Personal Injury Claims in Oklahoma
If you have suffered an injury that you believe was the fault of another person or was caused by a defective product, then you may have options. You can file a personal injury lawsuit to seek compensation for the costs associated with your injury.
Oklahoma’s “At-Fault” System
When it comes to accidents, Oklahoma is an “at-fault” state. Whoever was responsible for the accident must pay for the medical bills and property damages, usually through their insurance. Liability insurance is typically what is used to cover these expenses. If the responsible party’s insurance does not cover all of the costs caused by the injury, then it is possible for the victim to file a lawsuit against them to pay for additional costs.
If you were injured by a product, and the product was somehow defective, then you may be able to file a personal injury claim against the manufacturer. There are different types of product liability claims, including negligence, strict liability, and breach of warranty or fitness.
In this type of case, you must prove that a property owner did not maintain their property and that the condition of the property resulted in your injury. Negligence, such as a lack of reasonable care, is the typical basis for cases like these.
Modified Comparative Negligence

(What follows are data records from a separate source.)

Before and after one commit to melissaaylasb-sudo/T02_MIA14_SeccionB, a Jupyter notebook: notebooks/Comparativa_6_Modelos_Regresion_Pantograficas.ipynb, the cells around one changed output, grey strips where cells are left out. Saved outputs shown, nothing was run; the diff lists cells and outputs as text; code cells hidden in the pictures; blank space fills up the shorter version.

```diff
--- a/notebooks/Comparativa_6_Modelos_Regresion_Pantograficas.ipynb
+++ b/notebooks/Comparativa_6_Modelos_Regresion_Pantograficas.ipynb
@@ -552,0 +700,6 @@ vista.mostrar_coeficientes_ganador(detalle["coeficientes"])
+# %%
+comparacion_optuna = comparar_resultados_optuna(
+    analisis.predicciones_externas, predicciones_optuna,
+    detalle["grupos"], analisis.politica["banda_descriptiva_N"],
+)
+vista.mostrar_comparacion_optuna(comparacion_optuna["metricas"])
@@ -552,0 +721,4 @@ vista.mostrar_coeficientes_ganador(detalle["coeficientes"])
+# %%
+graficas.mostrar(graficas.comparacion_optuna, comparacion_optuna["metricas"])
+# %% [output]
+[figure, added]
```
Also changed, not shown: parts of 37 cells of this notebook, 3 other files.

Many states, including Oklahoma, follow a “modified comparative negligence” rule. This means that if you partially caused the accident, then any money you receive will be reduced by the percentage that the court decides the accident was your fault (if the percentage is less than 50%).

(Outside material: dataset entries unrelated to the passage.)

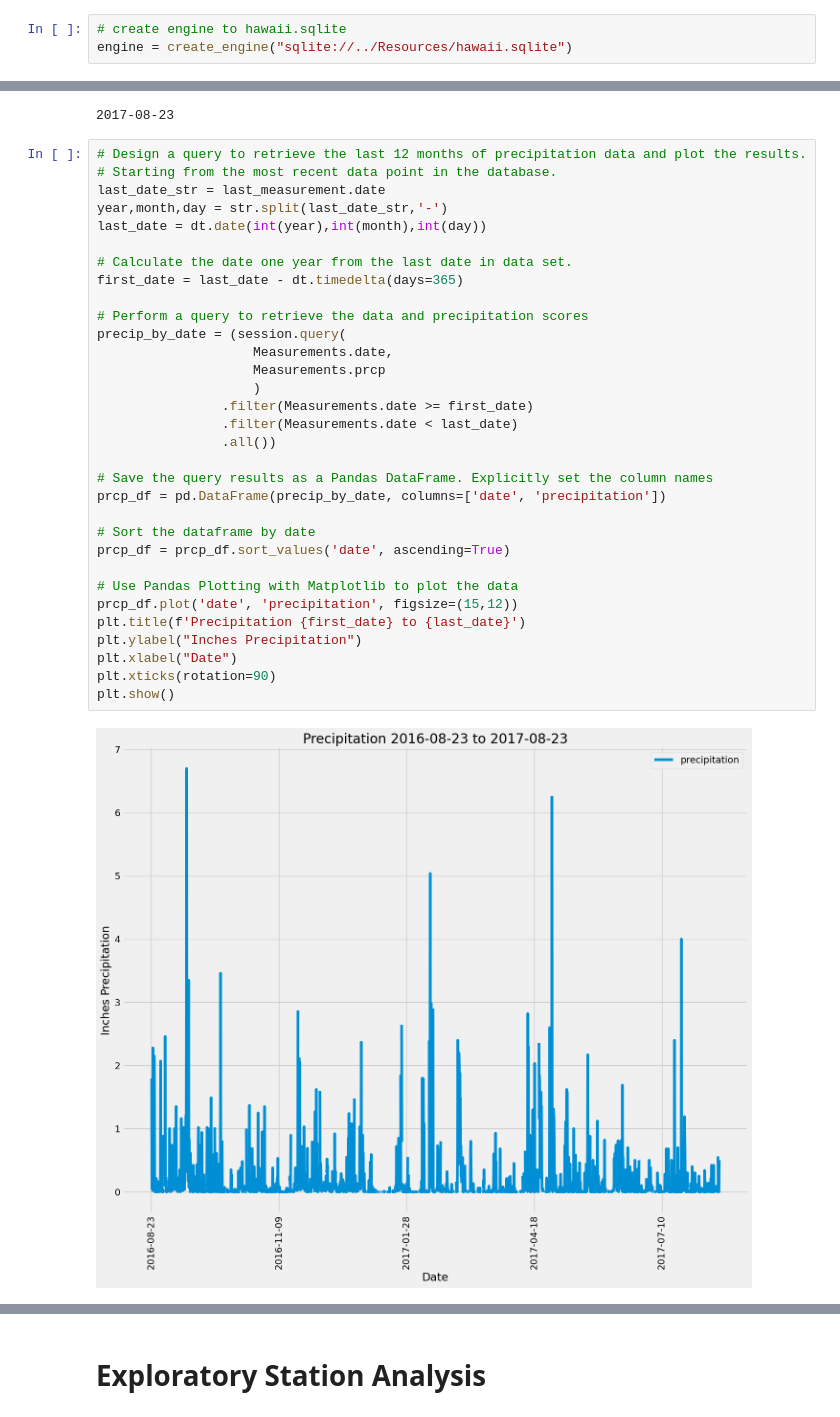
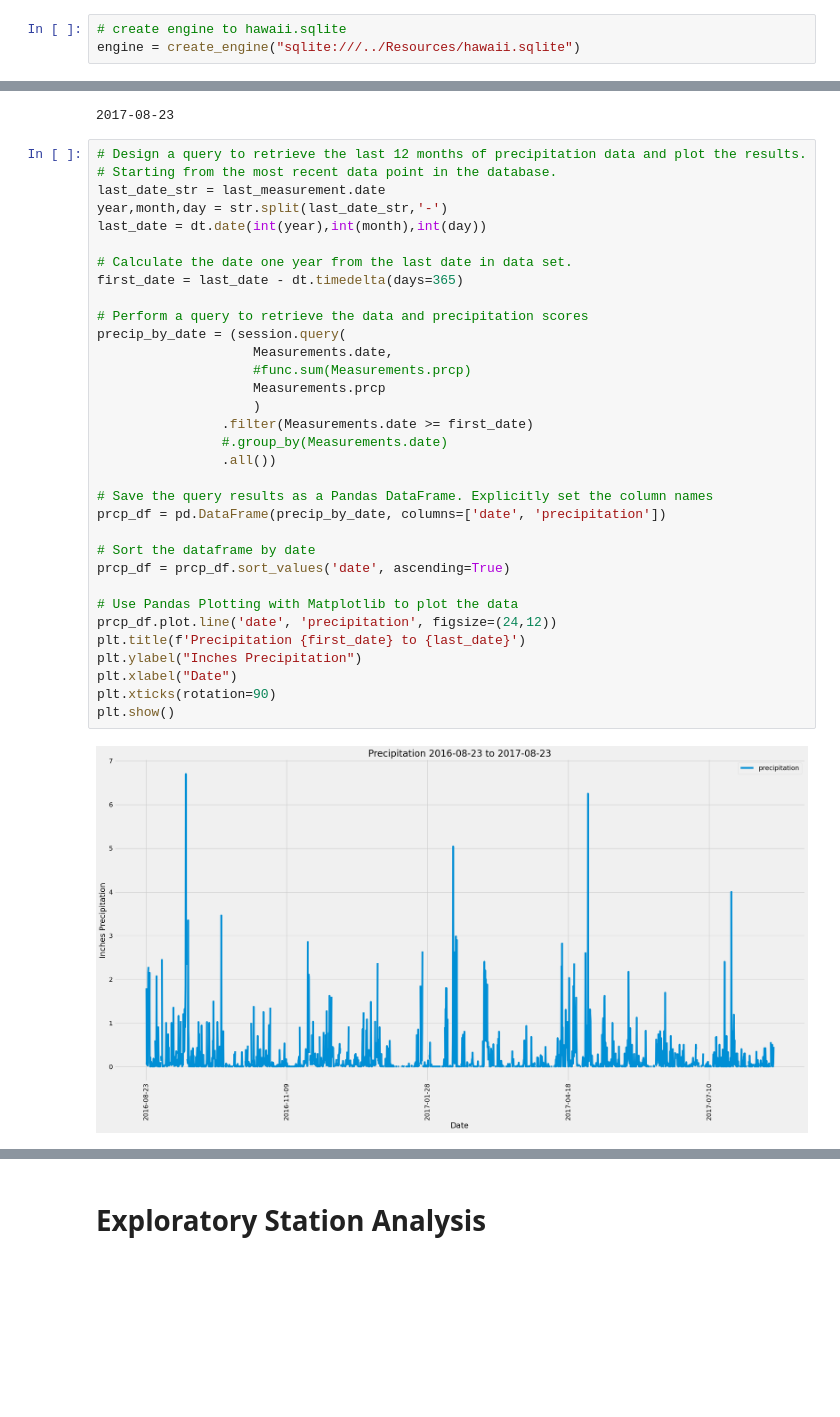
Before and after one commit to rfe123/umn_data_sqlalchemy_challenge, a Jupyter notebook: src/climate_starter.ipynb, the cells around one changed output, grey strips where cells are left out. Drawn from its saved outputs; the diff is of its cells as text; blank space fills up the shorter version.

```diff
--- a/src/climate_starter.ipynb
+++ b/src/climate_starter.ipynb
@@ -17,7 +17,7 @@ from sqlalchemy.orm import Session
 from sqlalchemy import create_engine, func
 # %%
 # create engine to hawaii.sqlite
-engine = create_engine("sqlite://../Resources/hawaii.sqlite")
+engine = create_engine("sqlite:///../Resources/hawaii.sqlite")
 # %%
 # reflect an existing database into a new model
 Base = automap_base()
@@ -50,35 +50,36 @@ print(last_measurement.date)
 # Design a query to retrieve the last 12 months of precipitation data and plot the results.
 # Starting from the most recent data point in the database.
 last_date_str = last_measurement.date
 year,month,day = str.split(last_date_str,'-')
 last_date = dt.date(int(year),int(month),int(day))
 
 # Calculate the date one year from the last date in data set.
 first_date = last_date - dt.timedelta(days=365)
 
 # Perform a query to retrieve the data and precipitation scores
 precip_by_date = (session.query(
                     Measurements.date,
+                    #func.sum(Measurements.prcp)
                     Measurements.prcp
                     )
                 .filter(Measurements.date >= first_date)
-                .filter(Measurements.date < last_date)
+                #.group_by(Measurements.date)
                 .all())
 
 # Save the query results as a Pandas DataFrame. Explicitly set the column names
 prcp_df = pd.DataFrame(precip_by_date, columns=['date', 'precipitation'])
 
 # Sort the dataframe by date
 prcp_df = prcp_df.sort_values('date', ascending=True)
 
 # Use Pandas Plotting with Matplotlib to plot the data
-prcp_df.plot('date', 'precipitation', figsize=(15,12))
+prcp_df.plot.line('date', 'precipitation', figsize=(24,12))
 plt.title(f'Precipitation {first_date} to {last_date}')
 plt.ylabel("Inches Precipitation")
 plt.xlabel("Date")
 plt.xticks(rotation=90)
 plt.show()
 # %% [output]
-[figure, old version]
+[figure, new version]
 # %%
 # Use Pandas to calculate the summary statistics for the precipitation data
```
Also changed, not shown: parts of 7 cells of this notebook.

For example, if the accident was 10% your fault and the court awards a total of $100,000, you’ll receive $90,000 instead. However, if the accident was 50% or more your fault, then under Oklahoma law, you cannot receive any compensation.
Statute of Limitations
In Oklahoma, the statute of limitations on personal injury cases is two years. If you file your claim more than two years after the date of the accident, the court will most likely not consider your case.
To prove that a person or company was negligent, you have to show that they did not fulfill their duty of reasonable care. If you can prove that the other party was careless, or a product was defective, then typically the other party can be held liable and may be required to compensate you.
Potential Damages Available
Some states set a cap on how much you can receive in damages. In Oklahoma, there is a cap on non-economic damages, which means you can receive money for the pain and suffering the accident inflicted on your life. That cap is set at $350,000.
However, the cap does not affect how much you can receive for damages relating to your medical care or lost income.